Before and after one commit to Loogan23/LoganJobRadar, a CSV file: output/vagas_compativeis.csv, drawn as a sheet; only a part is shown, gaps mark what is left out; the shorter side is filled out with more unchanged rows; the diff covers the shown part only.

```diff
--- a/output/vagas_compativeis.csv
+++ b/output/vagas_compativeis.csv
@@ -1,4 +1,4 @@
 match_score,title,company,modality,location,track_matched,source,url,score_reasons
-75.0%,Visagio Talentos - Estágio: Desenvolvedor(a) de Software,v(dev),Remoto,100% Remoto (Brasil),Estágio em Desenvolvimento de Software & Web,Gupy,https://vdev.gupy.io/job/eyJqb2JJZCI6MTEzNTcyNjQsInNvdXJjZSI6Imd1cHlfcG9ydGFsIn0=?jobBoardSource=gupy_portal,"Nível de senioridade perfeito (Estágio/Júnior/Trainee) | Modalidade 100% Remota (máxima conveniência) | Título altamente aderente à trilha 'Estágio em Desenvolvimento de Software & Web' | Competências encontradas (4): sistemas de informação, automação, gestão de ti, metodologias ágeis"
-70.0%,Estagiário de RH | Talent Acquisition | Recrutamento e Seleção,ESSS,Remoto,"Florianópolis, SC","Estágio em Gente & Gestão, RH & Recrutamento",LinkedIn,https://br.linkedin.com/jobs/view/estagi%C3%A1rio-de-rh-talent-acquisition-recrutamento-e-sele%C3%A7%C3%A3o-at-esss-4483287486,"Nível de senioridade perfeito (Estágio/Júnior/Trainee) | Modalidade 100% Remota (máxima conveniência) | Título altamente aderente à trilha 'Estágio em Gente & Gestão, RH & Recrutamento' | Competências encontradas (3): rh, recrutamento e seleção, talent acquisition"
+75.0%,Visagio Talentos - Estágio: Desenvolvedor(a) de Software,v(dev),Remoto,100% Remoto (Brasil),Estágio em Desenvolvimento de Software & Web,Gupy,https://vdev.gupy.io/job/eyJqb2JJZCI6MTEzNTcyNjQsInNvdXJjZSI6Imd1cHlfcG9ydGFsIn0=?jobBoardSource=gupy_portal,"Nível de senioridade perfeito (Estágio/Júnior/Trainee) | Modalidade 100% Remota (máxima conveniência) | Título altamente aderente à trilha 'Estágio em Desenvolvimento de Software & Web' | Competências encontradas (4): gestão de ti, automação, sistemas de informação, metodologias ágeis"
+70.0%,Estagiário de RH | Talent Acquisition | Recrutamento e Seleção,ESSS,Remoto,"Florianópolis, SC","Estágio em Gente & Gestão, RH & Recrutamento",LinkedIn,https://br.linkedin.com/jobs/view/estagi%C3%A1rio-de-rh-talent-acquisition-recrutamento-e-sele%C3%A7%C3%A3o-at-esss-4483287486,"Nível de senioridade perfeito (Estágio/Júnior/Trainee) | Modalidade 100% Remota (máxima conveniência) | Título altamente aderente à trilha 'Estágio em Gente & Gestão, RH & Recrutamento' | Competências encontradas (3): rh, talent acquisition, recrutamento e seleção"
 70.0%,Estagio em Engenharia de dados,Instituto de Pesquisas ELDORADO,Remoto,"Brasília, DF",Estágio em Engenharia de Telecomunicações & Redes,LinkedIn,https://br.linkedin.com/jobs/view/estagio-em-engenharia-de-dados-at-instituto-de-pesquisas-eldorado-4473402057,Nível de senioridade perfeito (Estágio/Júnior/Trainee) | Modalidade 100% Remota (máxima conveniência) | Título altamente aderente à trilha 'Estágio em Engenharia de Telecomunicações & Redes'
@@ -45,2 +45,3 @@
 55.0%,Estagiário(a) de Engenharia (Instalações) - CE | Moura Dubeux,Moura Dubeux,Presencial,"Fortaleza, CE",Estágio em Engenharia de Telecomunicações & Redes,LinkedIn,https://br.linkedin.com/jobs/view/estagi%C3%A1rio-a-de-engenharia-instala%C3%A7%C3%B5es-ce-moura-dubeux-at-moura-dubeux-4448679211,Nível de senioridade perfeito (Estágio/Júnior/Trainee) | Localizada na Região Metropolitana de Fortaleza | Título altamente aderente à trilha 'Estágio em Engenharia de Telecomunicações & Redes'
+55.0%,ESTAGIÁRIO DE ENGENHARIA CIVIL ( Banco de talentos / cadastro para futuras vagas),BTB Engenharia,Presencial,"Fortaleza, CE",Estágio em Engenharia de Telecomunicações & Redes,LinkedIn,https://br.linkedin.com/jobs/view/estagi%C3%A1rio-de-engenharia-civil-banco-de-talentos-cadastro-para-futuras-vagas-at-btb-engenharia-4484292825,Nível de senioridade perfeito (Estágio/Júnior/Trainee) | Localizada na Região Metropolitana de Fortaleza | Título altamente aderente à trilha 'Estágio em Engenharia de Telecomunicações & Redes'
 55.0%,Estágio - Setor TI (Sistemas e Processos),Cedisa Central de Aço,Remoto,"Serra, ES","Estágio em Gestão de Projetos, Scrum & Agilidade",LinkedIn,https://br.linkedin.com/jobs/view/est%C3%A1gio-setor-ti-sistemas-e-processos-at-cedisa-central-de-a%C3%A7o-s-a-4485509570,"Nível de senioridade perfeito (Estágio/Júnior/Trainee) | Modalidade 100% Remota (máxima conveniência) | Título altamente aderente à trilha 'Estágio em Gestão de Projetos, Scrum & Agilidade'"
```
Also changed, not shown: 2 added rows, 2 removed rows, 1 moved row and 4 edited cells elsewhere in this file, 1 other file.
____
→ **Exercise objective**: Work out how many lines in the material contain the string "shown", then write that number and nothing more.

→ **Solution to this exercise**: 2